• [What to produce]
What is needed is a copy of each line in the listing below that contains "return".

────────────────────────────────────────

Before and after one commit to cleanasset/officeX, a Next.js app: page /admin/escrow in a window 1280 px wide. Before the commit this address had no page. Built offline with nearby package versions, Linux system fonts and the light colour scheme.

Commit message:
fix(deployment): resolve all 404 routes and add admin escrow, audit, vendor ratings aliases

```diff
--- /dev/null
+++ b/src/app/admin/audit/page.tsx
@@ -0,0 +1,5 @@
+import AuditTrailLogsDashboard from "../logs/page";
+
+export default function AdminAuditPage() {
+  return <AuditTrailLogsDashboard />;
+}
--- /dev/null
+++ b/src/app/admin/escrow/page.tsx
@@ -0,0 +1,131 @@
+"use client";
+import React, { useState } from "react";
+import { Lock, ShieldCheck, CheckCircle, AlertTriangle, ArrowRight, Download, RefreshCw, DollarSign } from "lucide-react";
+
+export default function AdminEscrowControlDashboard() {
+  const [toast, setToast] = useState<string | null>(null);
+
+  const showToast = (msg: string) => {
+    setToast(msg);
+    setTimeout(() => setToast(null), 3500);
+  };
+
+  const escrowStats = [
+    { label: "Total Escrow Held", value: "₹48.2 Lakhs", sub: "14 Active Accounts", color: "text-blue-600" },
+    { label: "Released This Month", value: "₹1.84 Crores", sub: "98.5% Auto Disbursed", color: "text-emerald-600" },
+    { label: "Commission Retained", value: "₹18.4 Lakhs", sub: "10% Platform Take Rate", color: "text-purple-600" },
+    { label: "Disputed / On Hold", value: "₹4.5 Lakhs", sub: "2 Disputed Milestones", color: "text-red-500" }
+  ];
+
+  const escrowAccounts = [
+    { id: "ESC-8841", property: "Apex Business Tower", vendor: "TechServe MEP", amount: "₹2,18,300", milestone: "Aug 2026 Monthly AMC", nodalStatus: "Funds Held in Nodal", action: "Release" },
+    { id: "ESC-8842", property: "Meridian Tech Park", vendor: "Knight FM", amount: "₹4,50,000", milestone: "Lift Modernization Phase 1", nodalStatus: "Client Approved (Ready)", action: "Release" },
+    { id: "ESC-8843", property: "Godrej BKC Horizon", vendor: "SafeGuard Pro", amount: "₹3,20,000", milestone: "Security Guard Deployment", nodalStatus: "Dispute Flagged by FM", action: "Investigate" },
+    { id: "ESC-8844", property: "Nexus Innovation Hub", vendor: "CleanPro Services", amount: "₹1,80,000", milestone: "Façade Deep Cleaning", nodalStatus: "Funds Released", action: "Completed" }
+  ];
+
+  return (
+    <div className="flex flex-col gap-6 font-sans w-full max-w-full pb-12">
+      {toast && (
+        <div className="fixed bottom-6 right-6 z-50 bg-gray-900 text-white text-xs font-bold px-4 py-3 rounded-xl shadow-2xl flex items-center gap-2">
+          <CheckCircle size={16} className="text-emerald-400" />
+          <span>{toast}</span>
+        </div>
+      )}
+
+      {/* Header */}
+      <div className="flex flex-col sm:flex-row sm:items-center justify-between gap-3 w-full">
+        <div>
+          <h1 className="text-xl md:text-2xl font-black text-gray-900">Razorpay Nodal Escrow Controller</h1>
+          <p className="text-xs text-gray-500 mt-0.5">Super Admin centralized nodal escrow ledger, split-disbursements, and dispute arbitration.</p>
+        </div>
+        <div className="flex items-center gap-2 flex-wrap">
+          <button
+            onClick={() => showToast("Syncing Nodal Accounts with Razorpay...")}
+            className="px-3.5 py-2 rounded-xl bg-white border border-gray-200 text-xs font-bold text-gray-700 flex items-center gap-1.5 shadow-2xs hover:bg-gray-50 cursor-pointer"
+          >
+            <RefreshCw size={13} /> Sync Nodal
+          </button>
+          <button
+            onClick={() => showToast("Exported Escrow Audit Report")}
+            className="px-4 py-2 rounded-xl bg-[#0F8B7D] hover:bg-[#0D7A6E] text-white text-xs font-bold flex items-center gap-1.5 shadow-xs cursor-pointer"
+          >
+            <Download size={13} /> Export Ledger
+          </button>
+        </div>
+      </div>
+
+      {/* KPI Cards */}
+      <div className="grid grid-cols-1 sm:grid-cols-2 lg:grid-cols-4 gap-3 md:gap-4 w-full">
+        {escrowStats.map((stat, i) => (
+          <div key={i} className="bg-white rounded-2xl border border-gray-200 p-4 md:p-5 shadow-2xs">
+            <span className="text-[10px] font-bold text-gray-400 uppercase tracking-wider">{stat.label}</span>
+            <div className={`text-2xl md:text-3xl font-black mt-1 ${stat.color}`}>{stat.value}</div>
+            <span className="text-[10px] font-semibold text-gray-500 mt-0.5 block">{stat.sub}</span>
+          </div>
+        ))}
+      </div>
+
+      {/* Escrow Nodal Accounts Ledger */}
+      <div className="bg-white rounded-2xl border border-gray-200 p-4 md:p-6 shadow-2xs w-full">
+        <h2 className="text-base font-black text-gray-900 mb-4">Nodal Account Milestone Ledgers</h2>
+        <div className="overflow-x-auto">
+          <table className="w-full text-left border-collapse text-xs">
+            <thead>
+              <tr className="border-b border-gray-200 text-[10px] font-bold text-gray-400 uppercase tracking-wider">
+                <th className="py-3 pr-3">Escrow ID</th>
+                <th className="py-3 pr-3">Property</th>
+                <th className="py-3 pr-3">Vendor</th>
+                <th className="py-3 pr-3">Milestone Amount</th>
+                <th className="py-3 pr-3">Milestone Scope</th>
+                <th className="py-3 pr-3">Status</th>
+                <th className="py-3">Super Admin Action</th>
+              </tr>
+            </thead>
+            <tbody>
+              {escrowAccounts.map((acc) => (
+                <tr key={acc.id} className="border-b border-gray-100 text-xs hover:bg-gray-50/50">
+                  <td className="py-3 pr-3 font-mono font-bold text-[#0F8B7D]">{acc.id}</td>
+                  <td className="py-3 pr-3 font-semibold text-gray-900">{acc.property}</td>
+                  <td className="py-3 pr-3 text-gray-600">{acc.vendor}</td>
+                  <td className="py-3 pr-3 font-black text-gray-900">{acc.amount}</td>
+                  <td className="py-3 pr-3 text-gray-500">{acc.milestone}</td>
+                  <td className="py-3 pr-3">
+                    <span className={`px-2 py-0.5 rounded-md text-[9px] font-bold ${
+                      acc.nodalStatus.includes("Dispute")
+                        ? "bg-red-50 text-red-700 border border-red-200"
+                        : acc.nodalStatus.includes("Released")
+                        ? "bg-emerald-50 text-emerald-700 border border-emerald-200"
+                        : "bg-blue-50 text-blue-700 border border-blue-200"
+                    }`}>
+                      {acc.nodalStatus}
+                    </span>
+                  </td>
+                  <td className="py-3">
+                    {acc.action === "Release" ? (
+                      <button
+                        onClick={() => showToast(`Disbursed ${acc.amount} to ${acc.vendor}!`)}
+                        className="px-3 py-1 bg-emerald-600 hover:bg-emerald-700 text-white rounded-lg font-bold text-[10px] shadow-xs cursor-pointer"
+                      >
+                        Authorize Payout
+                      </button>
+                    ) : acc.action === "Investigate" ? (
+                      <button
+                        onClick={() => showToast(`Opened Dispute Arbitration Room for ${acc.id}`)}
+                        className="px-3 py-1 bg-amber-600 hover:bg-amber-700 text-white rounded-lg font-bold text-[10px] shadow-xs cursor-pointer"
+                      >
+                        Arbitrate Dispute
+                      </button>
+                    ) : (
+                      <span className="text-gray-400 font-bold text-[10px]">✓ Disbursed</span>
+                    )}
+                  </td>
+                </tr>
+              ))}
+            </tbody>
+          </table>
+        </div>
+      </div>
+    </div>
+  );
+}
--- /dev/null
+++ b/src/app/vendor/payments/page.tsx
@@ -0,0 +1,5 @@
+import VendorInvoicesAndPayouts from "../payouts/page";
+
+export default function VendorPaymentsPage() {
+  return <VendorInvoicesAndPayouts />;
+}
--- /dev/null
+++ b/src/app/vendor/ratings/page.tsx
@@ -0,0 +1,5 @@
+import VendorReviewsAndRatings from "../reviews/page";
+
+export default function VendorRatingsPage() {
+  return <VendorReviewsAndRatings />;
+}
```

────────────────────────────────────────

• [Exercise solution]
+  return <AuditTrailLogsDashboard />;
+  return (
+  return <VendorInvoicesAndPayouts />;
+  return <VendorReviewsAndRatings />;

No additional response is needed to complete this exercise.